BEGIN Data provided

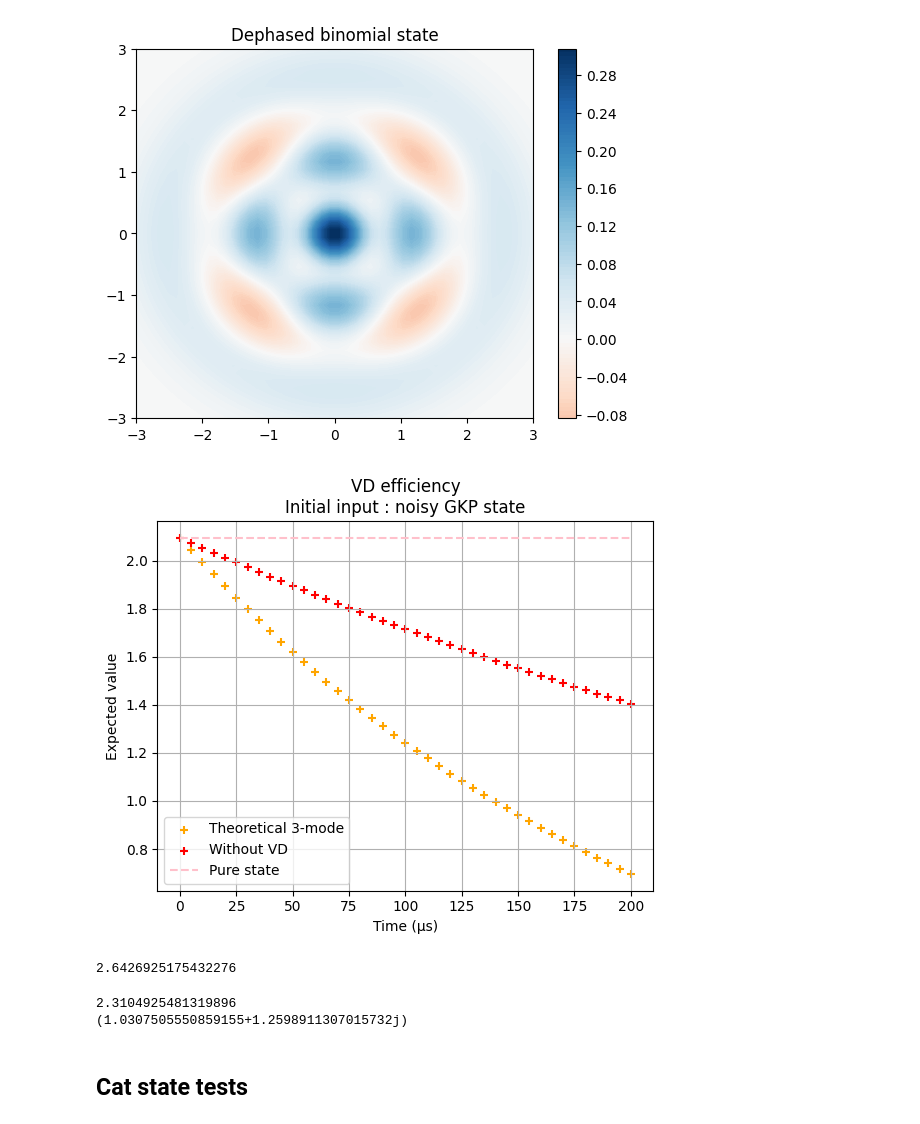
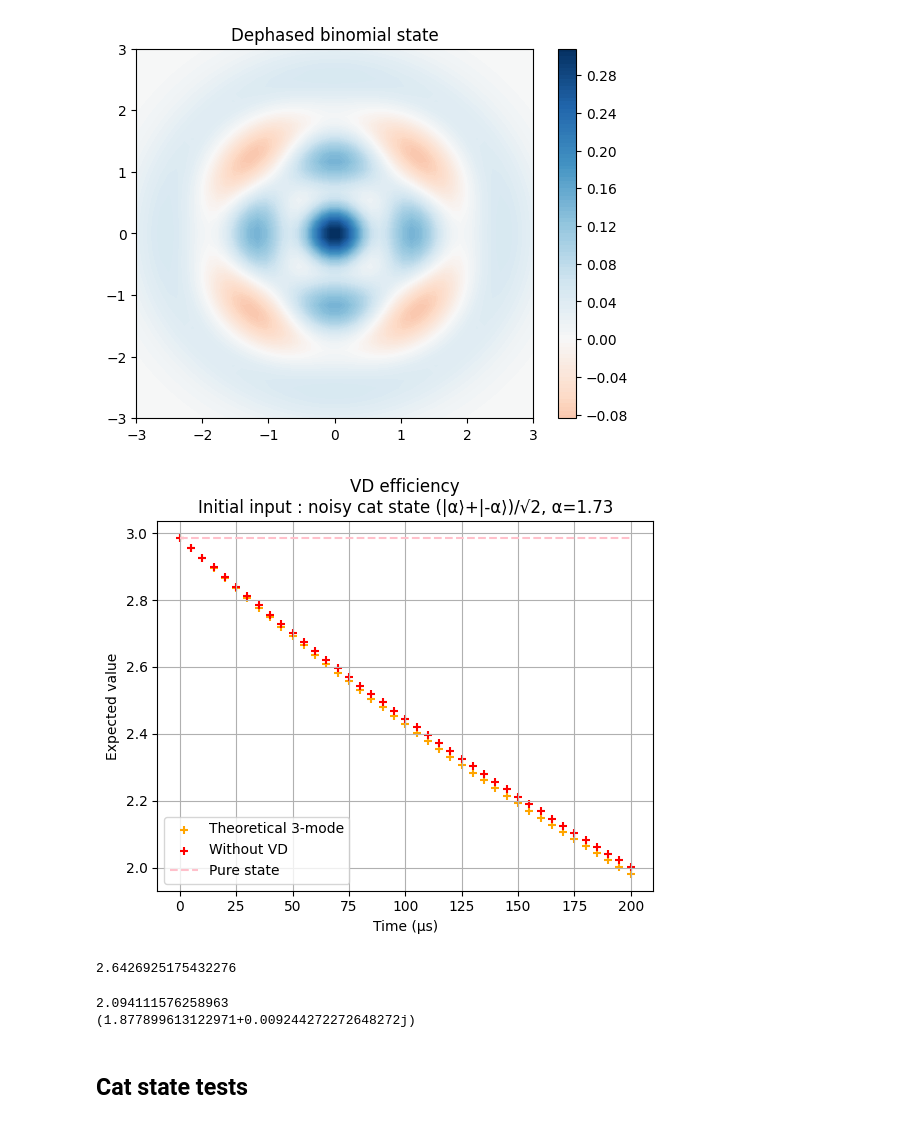
Before and after one commit to lfinocchiaro/virtual-distillation, a Jupyter notebook: tests.ipynb, the cells around one changed output. Cells and saved outputs as stored; diff of their text form; code cells hidden in the pictures.

```diff
--- a/tests.ipynb
+++ b/tests.ipynb
@@ -342,22 +339,23 @@ plot_wigner(rho_dephased, xvec, yvec, plt.figure(), plt.gca(), 'RdBu', "Dephased
 # %% [output]
 [figure]
 # %%
-N_ = 10
+N_ = 13
 t_list_gkp = np.linspace(0, 200, 41)
 delta = 0.4
-psi_gkp = gkp_state(delta, N_)
+alpha = np.sqrt(3)
+psi_gkp = cat_state(alpha,N_) #gkp_state(delta, N_)
 rho_gkp = qutip.ket2dm(psi_gkp)
 noisy_gkp_list = create_states(N_, t_list_gkp, rho_gkp, kappa)
 
 F_list = [] #[create_F3(N_, np.sqrt((1/2,1/3,1/2)), np.zeros(3))]
 
 result_gkp, result_gkp_loss, result_gkp_th = perform_protocol(N_,noisy_gkp_list, F_list,
                                                                   [1,3], losses=False)
 plot_all(t_list_gkp, result_gkp, result_gkp_loss, [(result_gkp_th[1], "Theoretical 3-mode"),
-                        (result_gkp_th[0], "Without VD")], None, "GKP state",
+                        (result_gkp_th[0], "Without VD")], None, f"cat state (|α⟩+|-α⟩)/√2, α={alpha:.2f}",
                         eps_std=0,gamma_loss=None, show_only_th=True)
 # %% [output]
-[figure, old version]
+[figure, new version]
 # %%
 N_ = 50
 rho_gkp = qutip.ket2dm(gkp_state(delta, N_))
@@ -365,7 +363,7 @@ print(qutip.expect(qutip.num(N_), rho_gkp))
 # %% [output]
 2.6426925175432276
 # %%
-N_ = 14
+N_ = 10
 rho_gkp = qutip.ket2dm(gkp_state(delta, N_))
 rho_full=qutip.tensor([rho_gkp]*3)
 bs1, bs2, bs3 = create_F3(N_, np.sqrt((1/2,1/3,1/2)), np.zeros(3))
@@ -381,8 +379,8 @@ print(qutip.expect(qutip.num(N_), rho_gkp))
 
 print(qutip.expect(numerator_op, rho_tilde)/qutip.expect(denominator_op, rho_tilde))
 # %% [output]
-2.3104925481319896
-(1.0307505550859155+1.2598911307015732j)
+2.094111576258963
+(1.877899613122971+0.009244272272648272j)
 # %% [markdown]
 ## Cat state tests
 # %%
```
Also changed, not shown: parts of 10 cells of this notebook, 2 other files.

END Data provided

> **Directions**
Your answer should consist of every line from the entries that holds "tests".

> **The completed task**
Before and after one commit to lfinocchiaro/virtual-distillation, a Jupyter notebook: tests.ipynb, the cells around one changed output. Cells and saved outputs as stored; diff of their text form; code cells hidden in the pictures.
--- a/tests.ipynb
+++ b/tests.ipynb
 ## Cat state tests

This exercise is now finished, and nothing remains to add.